Your answer is a copy of every line in the records where "index" appears.
(Provided data)
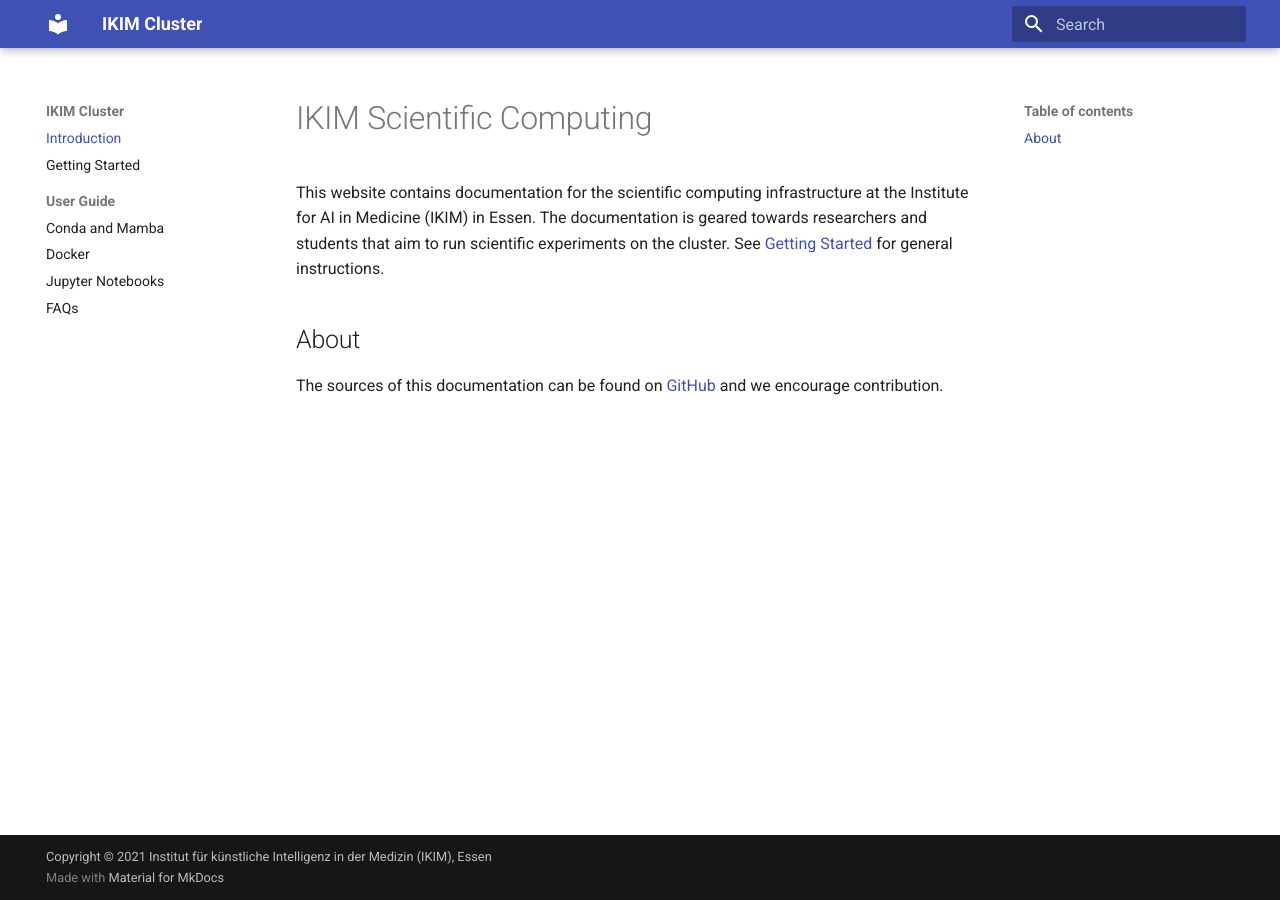
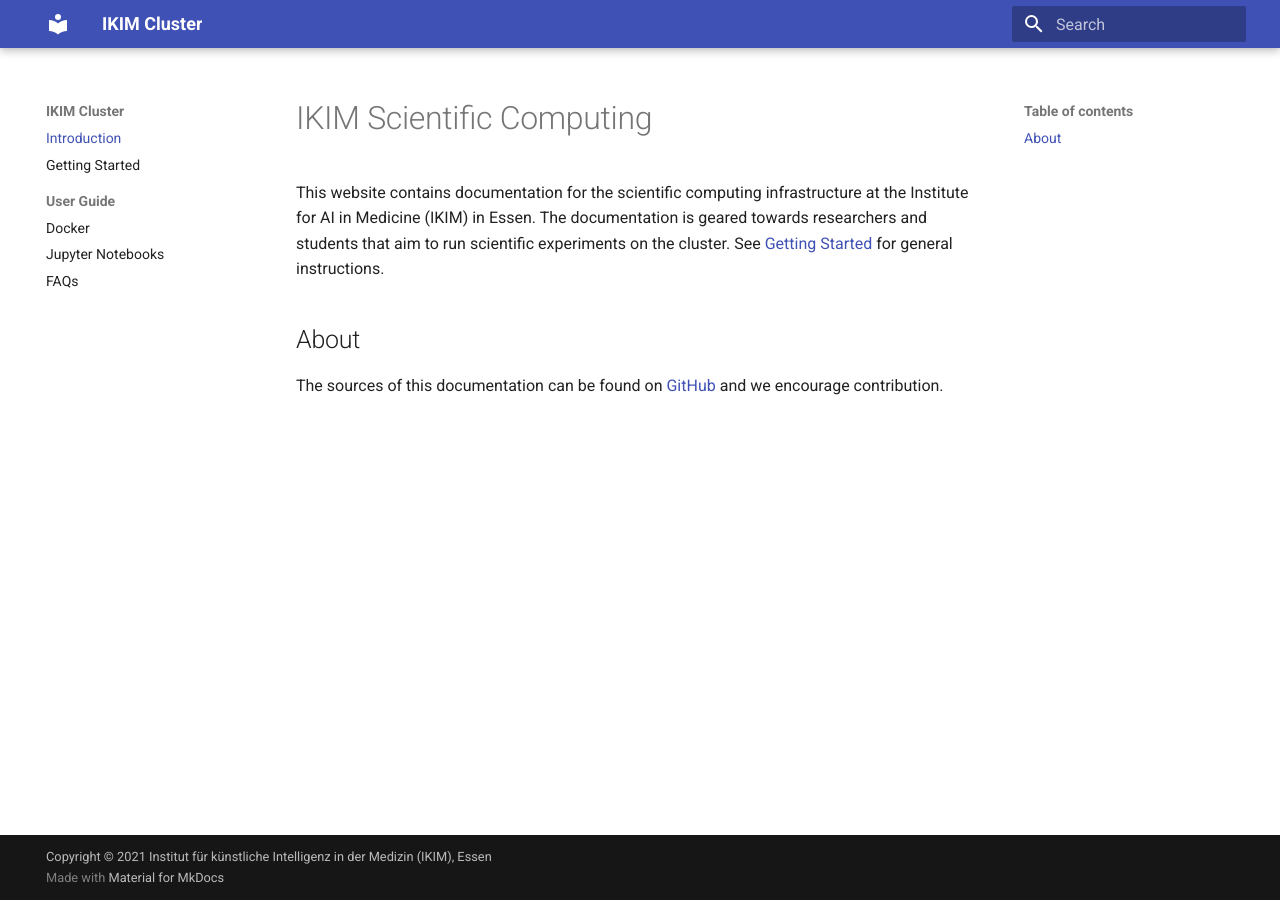
Before and after one commit to IKIM-Essen/ClusterDocs, an MkDocs documentation site: the page built from docs/index.md, in a window 1280 px wide. Built offline with MkDocs 1.6.1 and Material for MkDocs 9.7.7, drawn with Linux system fonts in a browser that asks for light colours.

Commit message:
Remove the empty Conda guide.

```diff
--- a/mkdocs.yml
+++ b/mkdocs.yml
@@ -17,7 +17,6 @@ nav:
   - Introduction: index.md
   - Getting Started: getting-started.md
   - User Guide:
-     - Conda and Mamba: conda.md
      - Docker: docker.md
      - Jupyter Notebooks: jupyter.md
      - FAQs: faq.md
```
Also changed, not shown: docs/conda.md (deleted).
(End Provided data)
Expected answer.
Before and after one commit to IKIM-Essen/ClusterDocs, an MkDocs documentation site: the page built from docs/index.md, in a window 1280 px wide. Built offline with MkDocs 1.6.1 and Material for MkDocs 9.7.7, drawn with Linux system fonts in a browser that asks for light colours.
   - Introduction: index.md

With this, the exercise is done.